The 10th anniversary of this event took place last weekend in The Hague, organised locally by our Kilkenny School of Irish Dance. It welcomed a record 500 dancers from 23 countries including Austria, the Slovak Republic and Italy, representing a range of ages, dancing levels, nationalities, cultures and languages.

Dancers from beginner to intermediate level competed in the traditional feis while advanced dancers competed in the championships to try to qualify for the 2015 World Championships in Montreal.

The standard was very high, as recognised by adjudicator and vice president of the Irish Dancing Commission, Seámus Ó Sé who officially opened the event. Seámus spoke of the calibre of dancing in Mainland Europe since its development just over 10 years ago, and how the event compares to any feis in Ireland.
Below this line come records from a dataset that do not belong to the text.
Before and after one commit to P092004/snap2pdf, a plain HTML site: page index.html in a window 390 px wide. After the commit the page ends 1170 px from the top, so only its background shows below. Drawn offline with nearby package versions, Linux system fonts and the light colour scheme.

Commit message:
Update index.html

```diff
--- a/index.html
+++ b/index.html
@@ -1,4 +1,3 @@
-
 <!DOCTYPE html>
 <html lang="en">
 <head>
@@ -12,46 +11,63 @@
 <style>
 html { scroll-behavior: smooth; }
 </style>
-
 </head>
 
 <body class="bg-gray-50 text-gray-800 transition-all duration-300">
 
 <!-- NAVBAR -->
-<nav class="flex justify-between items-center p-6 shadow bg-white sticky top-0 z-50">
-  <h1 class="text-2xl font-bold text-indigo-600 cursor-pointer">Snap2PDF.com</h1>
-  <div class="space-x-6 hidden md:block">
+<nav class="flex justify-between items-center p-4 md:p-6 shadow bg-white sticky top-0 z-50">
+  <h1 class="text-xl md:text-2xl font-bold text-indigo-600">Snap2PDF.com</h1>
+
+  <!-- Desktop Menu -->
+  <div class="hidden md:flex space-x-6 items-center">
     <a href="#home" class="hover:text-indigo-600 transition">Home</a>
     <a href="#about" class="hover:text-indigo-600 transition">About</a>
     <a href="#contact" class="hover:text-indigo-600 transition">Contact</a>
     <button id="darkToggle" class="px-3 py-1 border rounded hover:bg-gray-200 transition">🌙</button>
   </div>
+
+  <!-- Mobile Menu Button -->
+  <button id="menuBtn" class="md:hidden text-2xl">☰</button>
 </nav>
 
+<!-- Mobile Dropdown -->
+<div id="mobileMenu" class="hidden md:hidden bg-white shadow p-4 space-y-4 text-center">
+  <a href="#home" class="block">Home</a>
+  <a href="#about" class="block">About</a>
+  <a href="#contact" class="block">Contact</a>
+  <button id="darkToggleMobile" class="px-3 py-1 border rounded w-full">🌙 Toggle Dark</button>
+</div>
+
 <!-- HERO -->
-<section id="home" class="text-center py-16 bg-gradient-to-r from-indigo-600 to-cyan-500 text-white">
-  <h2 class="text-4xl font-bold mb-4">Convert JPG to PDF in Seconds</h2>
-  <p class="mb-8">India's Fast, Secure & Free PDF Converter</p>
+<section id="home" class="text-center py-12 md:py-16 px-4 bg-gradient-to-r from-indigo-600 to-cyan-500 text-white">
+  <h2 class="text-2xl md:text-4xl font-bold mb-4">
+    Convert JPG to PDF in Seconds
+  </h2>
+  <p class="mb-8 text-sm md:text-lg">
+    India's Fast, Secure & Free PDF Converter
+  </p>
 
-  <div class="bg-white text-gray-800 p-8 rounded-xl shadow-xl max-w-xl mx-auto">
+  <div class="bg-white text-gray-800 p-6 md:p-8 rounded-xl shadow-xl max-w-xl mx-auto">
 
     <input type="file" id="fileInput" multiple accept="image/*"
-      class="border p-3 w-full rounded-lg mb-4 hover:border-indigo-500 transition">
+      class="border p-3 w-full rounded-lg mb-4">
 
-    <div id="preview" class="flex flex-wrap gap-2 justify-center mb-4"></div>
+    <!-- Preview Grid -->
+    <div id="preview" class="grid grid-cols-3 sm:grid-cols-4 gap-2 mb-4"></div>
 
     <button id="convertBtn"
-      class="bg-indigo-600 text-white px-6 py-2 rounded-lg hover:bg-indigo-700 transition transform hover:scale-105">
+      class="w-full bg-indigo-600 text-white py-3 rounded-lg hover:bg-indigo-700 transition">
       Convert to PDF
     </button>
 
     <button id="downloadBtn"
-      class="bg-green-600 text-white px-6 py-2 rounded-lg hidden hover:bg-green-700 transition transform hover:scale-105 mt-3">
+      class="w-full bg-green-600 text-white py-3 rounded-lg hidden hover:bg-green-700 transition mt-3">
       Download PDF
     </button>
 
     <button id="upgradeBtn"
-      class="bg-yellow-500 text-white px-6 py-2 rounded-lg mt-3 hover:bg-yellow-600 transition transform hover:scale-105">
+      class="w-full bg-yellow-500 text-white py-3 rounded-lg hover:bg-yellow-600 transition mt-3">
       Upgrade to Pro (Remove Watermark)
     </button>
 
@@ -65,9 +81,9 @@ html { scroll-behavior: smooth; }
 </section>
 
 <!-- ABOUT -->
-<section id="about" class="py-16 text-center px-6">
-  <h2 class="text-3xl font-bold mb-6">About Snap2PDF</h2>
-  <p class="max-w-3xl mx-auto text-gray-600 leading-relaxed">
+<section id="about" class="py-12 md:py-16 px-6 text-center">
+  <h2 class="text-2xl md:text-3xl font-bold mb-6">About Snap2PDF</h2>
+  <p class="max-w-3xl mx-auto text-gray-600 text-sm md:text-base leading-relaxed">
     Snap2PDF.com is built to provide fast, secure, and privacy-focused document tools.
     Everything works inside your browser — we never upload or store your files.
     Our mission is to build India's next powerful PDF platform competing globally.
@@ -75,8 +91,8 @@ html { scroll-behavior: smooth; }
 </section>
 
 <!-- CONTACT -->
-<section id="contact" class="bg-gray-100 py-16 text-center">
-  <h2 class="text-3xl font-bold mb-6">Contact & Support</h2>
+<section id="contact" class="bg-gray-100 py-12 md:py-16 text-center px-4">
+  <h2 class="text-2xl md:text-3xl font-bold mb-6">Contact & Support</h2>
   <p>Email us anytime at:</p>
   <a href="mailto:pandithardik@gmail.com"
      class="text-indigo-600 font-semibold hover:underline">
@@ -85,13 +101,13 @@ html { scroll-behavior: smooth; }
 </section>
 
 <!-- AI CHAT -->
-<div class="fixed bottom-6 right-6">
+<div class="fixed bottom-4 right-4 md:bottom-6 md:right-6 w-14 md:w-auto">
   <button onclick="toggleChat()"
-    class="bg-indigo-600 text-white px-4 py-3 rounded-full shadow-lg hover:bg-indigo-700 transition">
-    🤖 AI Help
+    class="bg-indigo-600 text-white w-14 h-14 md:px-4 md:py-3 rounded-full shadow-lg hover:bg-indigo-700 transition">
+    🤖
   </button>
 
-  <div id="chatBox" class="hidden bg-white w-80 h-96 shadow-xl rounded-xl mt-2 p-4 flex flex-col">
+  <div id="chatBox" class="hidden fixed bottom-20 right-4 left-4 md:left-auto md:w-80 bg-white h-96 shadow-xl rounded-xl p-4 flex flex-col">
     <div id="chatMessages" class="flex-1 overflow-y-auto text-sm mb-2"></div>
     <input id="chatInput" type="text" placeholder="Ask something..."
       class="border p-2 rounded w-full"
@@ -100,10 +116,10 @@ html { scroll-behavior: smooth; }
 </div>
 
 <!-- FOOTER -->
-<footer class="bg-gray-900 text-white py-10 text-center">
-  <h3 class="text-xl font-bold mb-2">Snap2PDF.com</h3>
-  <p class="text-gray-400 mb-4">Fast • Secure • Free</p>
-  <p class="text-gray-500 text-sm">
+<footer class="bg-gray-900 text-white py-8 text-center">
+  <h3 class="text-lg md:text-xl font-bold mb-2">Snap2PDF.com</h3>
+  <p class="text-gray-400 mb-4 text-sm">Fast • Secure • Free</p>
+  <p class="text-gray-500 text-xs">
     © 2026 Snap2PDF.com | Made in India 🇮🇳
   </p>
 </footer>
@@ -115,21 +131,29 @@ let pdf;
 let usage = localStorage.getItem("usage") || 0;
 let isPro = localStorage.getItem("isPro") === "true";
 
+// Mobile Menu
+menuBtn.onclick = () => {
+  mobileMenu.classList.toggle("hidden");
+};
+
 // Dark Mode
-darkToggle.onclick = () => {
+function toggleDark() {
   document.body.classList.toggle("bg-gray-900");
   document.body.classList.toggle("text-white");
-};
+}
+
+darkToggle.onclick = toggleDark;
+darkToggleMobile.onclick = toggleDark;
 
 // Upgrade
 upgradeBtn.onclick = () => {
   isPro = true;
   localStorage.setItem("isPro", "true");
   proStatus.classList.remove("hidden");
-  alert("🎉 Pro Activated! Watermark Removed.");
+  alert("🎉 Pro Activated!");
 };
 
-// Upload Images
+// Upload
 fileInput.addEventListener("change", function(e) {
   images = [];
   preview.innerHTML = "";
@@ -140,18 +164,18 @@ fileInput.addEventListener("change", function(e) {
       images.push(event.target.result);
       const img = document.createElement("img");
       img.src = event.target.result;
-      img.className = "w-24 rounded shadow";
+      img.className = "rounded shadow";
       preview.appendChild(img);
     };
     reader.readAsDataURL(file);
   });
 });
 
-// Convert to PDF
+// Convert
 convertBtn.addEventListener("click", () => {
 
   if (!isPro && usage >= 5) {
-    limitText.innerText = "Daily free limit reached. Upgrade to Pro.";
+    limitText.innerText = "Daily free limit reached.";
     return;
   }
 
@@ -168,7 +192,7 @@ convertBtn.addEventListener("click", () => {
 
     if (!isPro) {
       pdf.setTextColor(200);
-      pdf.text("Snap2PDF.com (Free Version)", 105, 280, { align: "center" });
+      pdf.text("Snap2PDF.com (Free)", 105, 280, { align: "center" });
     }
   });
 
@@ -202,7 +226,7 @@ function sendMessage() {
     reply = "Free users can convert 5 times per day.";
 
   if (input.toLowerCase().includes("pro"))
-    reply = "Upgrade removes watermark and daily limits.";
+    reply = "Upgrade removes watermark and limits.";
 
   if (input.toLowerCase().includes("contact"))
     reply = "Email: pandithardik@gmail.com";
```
I was somehow convinced by Seán to go back on stage myself and give the championship a go. After some persuasion, I went in search of a dress and got the legs moving. I thoroughly enjoyed the experience and approached it with a lot less stress than I would have in my teenage years. Walking into Seán’s class for the first time marked the beginning of an enlightening chapter in my life, which has created for me wonderful friendships, life lessons and experiences.

The launch of Riverdance in 1994 inspired people around the world to take up the learning of jigs and reels. It has been a wonderful and slightly surreal experience to watch, dance, teach and perform with people in The Netherlands and Mainland Europe. I have witnessed firsthand how our national dance is embraced and loved in other cultures, by so many nationalities and at so many levels.

I placed third to two beautiful dancers from Austria and Switzerland. Our school had three Dutch native champions, and I met with a 61-year-old Galway woman called Marion who danced in the feis after taking up Irish dancing at age 50 in Switzerland.

Yes there are wigs and fake tan and blingy dresses, but underneath it all, Irish dancers are performing a very skilful art. At a competitive level, they train exceptionally hard both physically and mentally, to reach the highest level they can. The skills developed are life-long and develop into careers in many cases.

Whatever the level, a few steps of a jig or a reel are always welcome as a party piece, and I have yet to see people not smile and clap and enjoy watching Irish dancing.

Ever-expanding, the Irish dancing world is an exciting one to be a part of.